> What you need to do:
Exact reproductions of all the entries, please, and no pictures.

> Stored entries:
========================

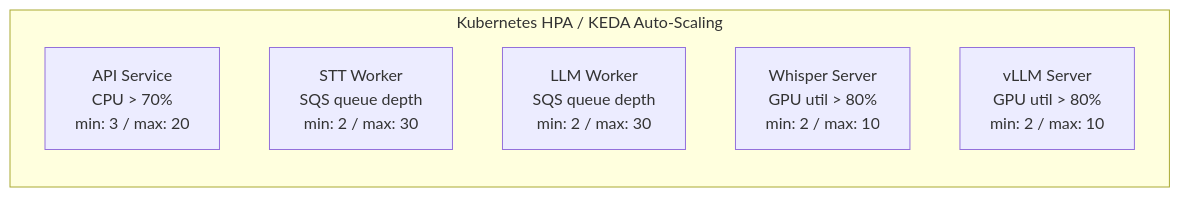
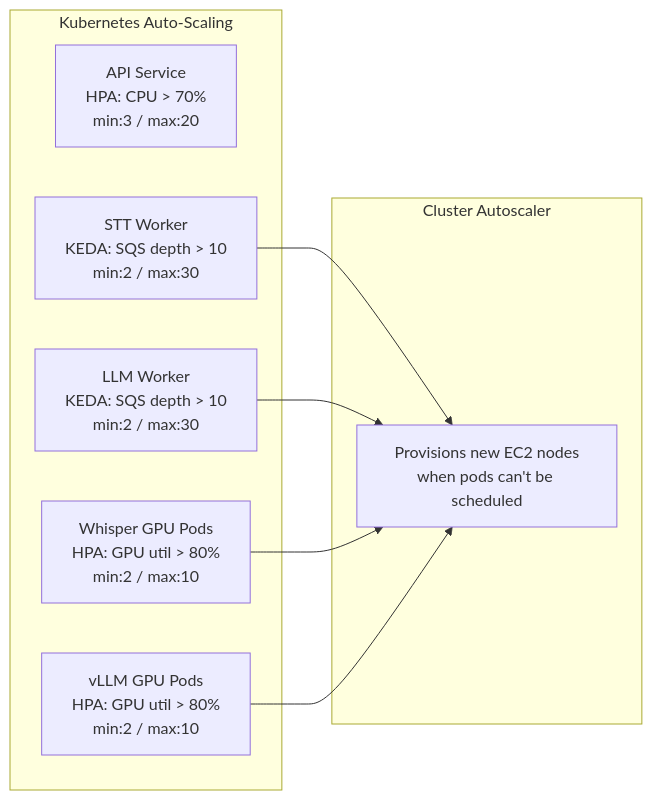
One commit to m24927605/system-architecture-design changed the sixth of 11 diagrams in ARCHITECTURE.md. Above: the diagram before and after it, drawn with Mermaid. The commit also changed other lines of this file, not shown here.

First line of the commit message:
docs: rewrite ARCHITECTURE.md with 3-phase evolutionary architecture

````diff
--- a/ARCHITECTURE.md
+++ b/ARCHITECTURE.md
@@ -286,10 +693,17 @@
 ```mermaid
 graph LR
-    subgraph HPA["Kubernetes HPA / KEDA Auto-Scaling"]
-        A["API Service<br/>CPU > 70%<br/>min: 3 / max: 20"]
-        B["STT Worker<br/>SQS queue depth<br/>min: 2 / max: 30"]
-        C["LLM Worker<br/>SQS queue depth<br/>min: 2 / max: 30"]
-        D["Whisper Server<br/>GPU util > 80%<br/>min: 2 / max: 10"]
-        E["vLLM Server<br/>GPU util > 80%<br/>min: 2 / max: 10"]
+    subgraph HPA["Kubernetes Auto-Scaling"]
+        A["API Service<br/>HPA: CPU > 70%<br/>min:3 / max:20"]
+        B["STT Worker<br/>KEDA: SQS depth > 10<br/>min:2 / max:30"]
+        C["LLM Worker<br/>KEDA: SQS depth > 10<br/>min:2 / max:30"]
+        D["Whisper GPU Pods<br/>HPA: GPU util > 80%<br/>min:2 / max:10"]
+        E["vLLM GPU Pods<br/>HPA: GPU util > 80%<br/>min:2 / max:10"]
     end
+    subgraph CA["Cluster Autoscaler"]
+        F["Provisions new EC2 nodes<br/>when pods can't be scheduled"]
+    end
+    B --> F
+    C --> F
+    D --> F
+    E --> F
 ```
````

========================

> Answer to this exercise:
One commit to m24927605/system-architecture-design changed the sixth of 11 diagrams in ARCHITECTURE.md. Above: the diagram before and after it, drawn with Mermaid. The commit also changed other lines of this file, not shown here.

First line of the commit message:
docs: rewrite ARCHITECTURE.md with 3-phase evolutionary architecture

````diff
--- a/ARCHITECTURE.md
+++ b/ARCHITECTURE.md
@@ -286,10 +693,17 @@
 ```mermaid
 graph LR
-    subgraph HPA["Kubernetes HPA / KEDA Auto-Scaling"]
-        A["API Service<br/>CPU > 70%<br/>min: 3 / max: 20"]
-        B["STT Worker<br/>SQS queue depth<br/>min: 2 / max: 30"]
-        C["LLM Worker<br/>SQS queue depth<br/>min: 2 / max: 30"]
-        D["Whisper Server<br/>GPU util > 80%<br/>min: 2 / max: 10"]
-        E["vLLM Server<br/>GPU util > 80%<br/>min: 2 / max: 10"]
+    subgraph HPA["Kubernetes Auto-Scaling"]
+        A["API Service<br/>HPA: CPU > 70%<br/>min:3 / max:20"]
+        B["STT Worker<br/>KEDA: SQS depth > 10<br/>min:2 / max:30"]
+        C["LLM Worker<br/>KEDA: SQS depth > 10<br/>min:2 / max:30"]
+        D["Whisper GPU Pods<br/>HPA: GPU util > 80%<br/>min:2 / max:10"]
+        E["vLLM GPU Pods<br/>HPA: GPU util > 80%<br/>min:2 / max:10"]
     end
+    subgraph CA["Cluster Autoscaler"]
+        F["Provisions new EC2 nodes<br/>when pods can't be scheduled"]
+    end
+    B --> F
+    C --> F
+    D --> F
+    E --> F
 ```
````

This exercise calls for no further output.